§ Work to be completed
Look over the entries below. Report how many lines hold the word "string", and only that.

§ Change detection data
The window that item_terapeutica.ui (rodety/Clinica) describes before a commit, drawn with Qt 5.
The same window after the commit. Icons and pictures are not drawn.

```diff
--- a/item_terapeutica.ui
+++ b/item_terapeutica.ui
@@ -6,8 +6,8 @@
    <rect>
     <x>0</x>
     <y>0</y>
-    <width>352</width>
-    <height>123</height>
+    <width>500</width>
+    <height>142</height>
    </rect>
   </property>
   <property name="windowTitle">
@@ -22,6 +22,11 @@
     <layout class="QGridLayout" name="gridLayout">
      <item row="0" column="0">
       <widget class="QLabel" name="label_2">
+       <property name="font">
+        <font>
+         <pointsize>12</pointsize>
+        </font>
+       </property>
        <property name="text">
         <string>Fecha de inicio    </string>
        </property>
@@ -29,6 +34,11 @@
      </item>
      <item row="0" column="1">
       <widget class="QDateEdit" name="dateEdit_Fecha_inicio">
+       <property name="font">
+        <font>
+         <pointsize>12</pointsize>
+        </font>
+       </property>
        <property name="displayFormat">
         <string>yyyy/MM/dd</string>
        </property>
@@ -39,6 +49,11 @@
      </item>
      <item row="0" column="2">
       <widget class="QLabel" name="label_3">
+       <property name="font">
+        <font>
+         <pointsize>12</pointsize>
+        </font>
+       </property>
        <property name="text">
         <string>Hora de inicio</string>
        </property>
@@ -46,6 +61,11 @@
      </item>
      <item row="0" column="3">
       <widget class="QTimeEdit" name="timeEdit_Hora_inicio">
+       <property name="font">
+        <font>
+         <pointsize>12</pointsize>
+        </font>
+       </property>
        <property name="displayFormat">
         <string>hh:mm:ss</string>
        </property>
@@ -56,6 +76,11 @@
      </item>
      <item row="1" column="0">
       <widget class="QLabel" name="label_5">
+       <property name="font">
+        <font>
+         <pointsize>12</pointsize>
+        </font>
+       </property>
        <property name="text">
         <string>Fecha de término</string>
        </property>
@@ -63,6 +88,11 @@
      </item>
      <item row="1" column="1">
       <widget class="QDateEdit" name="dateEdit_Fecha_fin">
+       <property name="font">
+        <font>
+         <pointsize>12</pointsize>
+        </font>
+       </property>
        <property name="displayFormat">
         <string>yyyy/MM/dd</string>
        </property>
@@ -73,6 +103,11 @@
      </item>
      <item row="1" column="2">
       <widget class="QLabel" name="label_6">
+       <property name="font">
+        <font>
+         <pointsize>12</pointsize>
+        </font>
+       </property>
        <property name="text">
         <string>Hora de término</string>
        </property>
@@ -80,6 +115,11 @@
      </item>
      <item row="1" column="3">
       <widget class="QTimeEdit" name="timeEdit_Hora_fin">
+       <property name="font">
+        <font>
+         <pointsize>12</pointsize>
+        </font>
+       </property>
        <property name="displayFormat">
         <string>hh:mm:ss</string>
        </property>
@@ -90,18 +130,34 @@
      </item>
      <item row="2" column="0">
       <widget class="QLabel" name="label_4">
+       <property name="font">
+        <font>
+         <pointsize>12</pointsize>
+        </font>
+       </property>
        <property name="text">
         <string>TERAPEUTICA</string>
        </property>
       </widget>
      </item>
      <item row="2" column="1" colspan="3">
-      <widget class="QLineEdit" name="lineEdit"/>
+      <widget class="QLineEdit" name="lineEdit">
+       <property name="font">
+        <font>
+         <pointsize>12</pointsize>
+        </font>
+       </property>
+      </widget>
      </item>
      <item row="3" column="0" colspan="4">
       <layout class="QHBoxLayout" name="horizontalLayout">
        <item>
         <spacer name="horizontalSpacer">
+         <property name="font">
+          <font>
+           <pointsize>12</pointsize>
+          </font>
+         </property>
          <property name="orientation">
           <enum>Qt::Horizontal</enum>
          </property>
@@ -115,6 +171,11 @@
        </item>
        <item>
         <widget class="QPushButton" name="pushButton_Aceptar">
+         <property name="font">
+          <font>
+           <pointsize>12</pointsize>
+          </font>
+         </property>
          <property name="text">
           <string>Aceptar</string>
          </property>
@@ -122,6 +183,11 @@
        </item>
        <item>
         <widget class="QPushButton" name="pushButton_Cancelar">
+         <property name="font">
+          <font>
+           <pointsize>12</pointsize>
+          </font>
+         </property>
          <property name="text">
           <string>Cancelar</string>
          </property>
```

§ Result
11